Web interface edit records

┌────────

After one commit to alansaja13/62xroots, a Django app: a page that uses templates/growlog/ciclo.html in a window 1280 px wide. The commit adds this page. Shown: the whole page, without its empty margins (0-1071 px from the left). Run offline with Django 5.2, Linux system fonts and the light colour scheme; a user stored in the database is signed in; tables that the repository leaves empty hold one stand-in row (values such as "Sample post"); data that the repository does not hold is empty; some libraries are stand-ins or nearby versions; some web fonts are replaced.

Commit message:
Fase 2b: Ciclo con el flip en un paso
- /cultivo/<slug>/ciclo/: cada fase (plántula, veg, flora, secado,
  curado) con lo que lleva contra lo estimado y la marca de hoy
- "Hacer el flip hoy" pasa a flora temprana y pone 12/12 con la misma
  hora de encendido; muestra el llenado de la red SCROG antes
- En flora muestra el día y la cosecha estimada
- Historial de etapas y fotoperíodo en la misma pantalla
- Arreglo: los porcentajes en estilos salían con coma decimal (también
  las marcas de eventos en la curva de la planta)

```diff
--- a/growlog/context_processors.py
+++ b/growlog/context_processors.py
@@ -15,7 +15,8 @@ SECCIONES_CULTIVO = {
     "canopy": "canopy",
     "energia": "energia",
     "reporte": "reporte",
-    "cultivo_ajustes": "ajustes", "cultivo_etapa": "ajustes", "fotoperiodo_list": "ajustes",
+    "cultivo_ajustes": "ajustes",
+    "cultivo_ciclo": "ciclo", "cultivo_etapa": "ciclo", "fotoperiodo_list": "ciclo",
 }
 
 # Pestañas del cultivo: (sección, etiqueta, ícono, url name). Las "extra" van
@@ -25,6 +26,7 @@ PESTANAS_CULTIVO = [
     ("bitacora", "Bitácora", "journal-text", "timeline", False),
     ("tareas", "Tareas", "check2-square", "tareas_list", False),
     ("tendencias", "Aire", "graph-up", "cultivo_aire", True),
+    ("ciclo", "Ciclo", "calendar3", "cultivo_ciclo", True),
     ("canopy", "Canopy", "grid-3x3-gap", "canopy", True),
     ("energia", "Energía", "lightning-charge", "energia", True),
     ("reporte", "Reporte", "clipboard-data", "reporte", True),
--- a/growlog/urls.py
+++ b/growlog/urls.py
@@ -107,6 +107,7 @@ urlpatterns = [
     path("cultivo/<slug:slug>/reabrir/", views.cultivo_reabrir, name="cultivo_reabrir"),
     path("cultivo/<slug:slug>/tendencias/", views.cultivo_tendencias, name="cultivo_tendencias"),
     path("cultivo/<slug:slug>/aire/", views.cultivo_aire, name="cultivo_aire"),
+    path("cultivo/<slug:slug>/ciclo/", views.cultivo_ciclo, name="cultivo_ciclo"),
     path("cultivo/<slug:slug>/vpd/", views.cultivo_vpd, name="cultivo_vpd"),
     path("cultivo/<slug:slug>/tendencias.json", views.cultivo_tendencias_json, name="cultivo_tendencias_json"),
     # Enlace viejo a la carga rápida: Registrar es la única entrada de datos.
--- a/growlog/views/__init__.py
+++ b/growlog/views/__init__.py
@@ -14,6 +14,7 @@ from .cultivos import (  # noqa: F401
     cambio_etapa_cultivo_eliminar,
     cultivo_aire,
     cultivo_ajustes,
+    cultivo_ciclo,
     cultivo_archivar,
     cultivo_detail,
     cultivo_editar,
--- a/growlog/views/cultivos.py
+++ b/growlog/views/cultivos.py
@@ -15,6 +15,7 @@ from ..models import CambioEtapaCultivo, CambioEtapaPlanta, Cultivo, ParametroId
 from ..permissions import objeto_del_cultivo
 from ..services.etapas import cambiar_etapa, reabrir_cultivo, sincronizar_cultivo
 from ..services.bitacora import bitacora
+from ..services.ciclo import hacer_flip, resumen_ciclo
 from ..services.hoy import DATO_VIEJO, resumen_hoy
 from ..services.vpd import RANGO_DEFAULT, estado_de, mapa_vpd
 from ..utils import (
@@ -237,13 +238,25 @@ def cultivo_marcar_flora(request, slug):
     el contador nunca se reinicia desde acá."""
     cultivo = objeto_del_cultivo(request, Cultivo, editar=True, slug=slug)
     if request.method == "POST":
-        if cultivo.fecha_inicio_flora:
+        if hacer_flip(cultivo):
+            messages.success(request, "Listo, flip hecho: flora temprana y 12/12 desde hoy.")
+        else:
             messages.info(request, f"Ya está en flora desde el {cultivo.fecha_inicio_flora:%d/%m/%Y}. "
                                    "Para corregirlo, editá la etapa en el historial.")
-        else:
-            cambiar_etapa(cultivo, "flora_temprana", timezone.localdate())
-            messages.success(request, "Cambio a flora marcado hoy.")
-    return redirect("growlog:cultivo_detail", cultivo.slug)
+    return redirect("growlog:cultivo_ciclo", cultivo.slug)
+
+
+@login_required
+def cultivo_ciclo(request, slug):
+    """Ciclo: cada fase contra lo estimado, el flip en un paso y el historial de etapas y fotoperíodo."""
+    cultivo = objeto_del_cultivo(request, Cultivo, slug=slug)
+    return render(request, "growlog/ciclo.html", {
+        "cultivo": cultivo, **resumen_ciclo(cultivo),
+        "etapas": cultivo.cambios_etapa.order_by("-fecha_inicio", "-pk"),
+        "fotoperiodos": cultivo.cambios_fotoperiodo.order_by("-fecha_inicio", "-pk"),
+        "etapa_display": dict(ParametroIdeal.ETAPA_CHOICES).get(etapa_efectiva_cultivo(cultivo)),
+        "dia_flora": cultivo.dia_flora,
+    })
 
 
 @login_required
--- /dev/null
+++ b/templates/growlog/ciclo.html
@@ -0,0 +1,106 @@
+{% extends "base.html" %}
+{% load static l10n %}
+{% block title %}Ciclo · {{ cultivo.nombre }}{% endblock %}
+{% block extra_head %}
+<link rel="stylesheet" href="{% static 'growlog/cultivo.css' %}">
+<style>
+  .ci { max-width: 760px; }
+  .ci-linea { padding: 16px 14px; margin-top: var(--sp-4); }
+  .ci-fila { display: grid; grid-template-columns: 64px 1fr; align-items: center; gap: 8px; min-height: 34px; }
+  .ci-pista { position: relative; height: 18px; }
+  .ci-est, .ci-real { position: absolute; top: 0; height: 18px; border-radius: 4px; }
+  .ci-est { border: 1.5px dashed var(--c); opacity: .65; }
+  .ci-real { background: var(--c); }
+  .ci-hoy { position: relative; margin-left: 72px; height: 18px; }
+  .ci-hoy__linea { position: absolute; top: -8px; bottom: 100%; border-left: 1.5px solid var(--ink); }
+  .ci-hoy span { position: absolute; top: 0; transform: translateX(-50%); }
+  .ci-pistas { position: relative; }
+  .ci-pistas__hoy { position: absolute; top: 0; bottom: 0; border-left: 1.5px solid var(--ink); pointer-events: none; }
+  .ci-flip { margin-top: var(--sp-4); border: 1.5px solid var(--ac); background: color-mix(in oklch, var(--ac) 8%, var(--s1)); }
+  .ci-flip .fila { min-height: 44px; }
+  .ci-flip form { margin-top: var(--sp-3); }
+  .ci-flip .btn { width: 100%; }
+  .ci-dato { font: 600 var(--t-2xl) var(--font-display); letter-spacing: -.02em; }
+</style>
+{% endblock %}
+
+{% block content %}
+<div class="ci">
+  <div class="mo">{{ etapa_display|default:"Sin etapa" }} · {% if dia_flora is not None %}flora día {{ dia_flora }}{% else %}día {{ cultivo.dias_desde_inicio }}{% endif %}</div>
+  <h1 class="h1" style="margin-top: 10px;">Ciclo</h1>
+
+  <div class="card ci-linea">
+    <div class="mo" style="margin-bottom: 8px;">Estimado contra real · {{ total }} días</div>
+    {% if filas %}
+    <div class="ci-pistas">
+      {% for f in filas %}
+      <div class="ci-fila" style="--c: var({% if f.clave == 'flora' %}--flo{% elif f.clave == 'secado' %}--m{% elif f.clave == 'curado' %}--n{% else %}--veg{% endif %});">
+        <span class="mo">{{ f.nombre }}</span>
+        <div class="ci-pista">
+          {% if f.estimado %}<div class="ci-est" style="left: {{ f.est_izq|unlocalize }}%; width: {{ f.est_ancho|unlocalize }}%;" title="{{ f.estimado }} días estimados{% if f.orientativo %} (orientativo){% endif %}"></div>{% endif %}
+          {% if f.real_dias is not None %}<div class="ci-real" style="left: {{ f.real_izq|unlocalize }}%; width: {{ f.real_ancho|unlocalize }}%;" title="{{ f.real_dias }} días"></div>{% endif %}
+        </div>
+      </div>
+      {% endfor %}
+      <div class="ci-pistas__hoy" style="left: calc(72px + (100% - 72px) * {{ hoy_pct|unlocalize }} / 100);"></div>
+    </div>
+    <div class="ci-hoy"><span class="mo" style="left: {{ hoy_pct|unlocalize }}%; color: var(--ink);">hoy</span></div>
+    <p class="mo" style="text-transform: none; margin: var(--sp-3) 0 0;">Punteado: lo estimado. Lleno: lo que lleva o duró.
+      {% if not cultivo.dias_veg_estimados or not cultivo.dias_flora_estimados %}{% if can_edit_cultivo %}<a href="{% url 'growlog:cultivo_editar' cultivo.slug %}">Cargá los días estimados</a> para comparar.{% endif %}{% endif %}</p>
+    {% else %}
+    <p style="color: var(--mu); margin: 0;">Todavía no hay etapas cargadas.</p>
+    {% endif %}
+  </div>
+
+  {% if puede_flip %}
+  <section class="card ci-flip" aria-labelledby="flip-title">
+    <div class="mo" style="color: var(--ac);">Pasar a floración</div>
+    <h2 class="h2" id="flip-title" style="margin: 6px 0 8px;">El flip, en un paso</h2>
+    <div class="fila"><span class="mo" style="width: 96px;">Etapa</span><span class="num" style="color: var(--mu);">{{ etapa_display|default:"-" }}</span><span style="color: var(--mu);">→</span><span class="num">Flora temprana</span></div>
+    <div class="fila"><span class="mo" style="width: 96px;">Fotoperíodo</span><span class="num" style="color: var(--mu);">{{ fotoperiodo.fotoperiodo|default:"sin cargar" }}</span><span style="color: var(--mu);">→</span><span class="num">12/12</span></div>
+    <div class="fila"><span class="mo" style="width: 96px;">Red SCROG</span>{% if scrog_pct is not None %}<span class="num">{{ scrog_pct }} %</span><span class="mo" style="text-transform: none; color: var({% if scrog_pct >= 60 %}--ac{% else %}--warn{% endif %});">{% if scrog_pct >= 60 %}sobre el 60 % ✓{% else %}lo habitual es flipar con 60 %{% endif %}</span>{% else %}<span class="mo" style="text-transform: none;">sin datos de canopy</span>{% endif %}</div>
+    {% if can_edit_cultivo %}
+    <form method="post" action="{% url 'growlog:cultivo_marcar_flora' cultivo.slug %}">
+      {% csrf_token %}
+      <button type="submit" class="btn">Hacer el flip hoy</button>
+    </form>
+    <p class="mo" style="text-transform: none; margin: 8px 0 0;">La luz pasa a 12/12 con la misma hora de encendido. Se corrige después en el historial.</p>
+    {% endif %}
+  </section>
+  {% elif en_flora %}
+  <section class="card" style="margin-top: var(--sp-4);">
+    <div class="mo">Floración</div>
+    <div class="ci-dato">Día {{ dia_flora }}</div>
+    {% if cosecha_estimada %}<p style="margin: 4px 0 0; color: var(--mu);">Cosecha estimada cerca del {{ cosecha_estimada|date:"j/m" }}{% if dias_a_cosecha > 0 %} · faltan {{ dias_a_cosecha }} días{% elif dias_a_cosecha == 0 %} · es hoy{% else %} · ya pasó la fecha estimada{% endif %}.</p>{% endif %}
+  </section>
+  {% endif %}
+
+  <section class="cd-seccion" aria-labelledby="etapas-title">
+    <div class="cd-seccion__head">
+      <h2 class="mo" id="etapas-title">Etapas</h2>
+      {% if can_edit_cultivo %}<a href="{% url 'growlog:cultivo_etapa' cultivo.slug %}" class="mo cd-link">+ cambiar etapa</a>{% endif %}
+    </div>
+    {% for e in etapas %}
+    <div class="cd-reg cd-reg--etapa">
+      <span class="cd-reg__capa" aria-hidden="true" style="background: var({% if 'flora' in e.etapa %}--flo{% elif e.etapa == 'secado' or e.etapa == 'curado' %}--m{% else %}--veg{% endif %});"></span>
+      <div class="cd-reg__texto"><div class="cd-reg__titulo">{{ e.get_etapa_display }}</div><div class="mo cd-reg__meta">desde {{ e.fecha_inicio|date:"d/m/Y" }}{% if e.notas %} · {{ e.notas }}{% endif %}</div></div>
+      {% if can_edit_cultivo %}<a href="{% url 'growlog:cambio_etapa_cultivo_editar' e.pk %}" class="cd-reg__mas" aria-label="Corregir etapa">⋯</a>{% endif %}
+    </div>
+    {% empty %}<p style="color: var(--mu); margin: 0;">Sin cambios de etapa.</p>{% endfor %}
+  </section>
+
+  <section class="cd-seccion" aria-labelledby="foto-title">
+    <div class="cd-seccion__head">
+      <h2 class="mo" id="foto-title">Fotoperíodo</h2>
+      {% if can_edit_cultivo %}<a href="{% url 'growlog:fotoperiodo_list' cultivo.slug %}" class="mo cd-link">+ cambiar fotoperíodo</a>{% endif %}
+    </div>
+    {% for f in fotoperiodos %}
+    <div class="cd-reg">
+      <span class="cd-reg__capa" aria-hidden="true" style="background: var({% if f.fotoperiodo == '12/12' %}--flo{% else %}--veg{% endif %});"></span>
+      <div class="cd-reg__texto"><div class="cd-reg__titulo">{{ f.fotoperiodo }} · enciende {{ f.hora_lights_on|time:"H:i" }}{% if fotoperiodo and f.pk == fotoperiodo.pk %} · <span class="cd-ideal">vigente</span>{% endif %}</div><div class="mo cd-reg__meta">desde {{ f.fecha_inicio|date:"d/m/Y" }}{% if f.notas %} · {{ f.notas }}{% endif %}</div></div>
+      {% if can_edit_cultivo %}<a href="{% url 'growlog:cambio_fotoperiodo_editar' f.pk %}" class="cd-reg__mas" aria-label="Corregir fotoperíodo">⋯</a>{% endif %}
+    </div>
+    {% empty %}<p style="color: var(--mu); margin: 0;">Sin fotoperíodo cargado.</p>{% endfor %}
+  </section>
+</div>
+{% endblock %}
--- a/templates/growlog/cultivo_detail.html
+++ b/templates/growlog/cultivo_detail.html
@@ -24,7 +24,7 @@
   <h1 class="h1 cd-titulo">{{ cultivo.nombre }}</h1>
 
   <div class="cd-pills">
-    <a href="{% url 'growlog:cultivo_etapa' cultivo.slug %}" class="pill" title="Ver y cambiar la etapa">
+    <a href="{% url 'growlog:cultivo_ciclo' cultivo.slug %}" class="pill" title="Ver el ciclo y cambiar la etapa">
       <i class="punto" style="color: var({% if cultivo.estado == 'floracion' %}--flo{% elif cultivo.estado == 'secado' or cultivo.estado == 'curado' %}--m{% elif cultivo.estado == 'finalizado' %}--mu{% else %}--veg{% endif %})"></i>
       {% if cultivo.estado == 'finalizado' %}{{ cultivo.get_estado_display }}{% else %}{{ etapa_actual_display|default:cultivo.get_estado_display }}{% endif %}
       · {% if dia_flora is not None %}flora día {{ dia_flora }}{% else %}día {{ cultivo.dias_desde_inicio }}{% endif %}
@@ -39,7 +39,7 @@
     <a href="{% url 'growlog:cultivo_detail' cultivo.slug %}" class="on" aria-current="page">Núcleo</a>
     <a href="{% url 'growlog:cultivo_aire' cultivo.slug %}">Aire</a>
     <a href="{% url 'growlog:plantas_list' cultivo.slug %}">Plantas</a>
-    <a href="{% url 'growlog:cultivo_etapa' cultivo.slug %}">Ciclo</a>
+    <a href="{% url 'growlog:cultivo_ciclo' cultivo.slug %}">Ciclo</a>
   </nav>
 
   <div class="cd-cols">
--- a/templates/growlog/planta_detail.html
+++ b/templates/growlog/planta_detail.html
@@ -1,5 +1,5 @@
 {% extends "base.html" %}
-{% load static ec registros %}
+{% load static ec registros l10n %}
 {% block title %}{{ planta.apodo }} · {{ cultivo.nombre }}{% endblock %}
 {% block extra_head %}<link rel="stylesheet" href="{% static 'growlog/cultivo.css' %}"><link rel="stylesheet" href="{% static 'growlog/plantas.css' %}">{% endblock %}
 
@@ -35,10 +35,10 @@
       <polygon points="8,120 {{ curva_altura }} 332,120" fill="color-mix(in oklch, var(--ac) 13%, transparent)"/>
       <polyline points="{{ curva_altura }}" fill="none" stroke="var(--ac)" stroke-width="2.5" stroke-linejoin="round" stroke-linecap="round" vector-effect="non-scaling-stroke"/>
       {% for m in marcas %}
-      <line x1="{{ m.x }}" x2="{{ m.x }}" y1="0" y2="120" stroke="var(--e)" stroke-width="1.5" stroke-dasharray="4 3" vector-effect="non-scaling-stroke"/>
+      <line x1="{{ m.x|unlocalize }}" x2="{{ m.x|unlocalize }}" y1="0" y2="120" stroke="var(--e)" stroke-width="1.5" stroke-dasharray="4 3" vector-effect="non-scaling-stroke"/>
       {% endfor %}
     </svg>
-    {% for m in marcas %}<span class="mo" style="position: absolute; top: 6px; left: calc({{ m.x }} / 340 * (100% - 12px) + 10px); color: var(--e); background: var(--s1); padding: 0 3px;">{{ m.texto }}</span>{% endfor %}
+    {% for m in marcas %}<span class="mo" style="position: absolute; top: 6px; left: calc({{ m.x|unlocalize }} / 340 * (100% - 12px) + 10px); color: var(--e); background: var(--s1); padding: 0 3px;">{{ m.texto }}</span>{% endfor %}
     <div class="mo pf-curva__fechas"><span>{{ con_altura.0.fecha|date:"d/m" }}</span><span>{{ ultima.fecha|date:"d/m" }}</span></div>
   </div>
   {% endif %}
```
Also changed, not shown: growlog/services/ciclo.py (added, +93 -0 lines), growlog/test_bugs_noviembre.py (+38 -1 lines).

└────────

▸ Problem statement
The answer must consist of each line from the entries that contains the string "name".

▸ Solution for this exercise
 # Pestañas del cultivo: (sección, etiqueta, ícono, url name). Las "extra" van
     path("cultivo/<slug:slug>/reabrir/", views.cultivo_reabrir, name="cultivo_reabrir"),
     path("cultivo/<slug:slug>/tendencias/", views.cultivo_tendencias, name="cultivo_tendencias"),
     path("cultivo/<slug:slug>/aire/", views.cultivo_aire, name="cultivo_aire"),
+    path("cultivo/<slug:slug>/ciclo/", views.cultivo_ciclo, name="cultivo_ciclo"),
     path("cultivo/<slug:slug>/vpd/", views.cultivo_vpd, name="cultivo_vpd"),
     path("cultivo/<slug:slug>/tendencias.json", views.cultivo_tendencias_json, name="cultivo_tendencias_json"),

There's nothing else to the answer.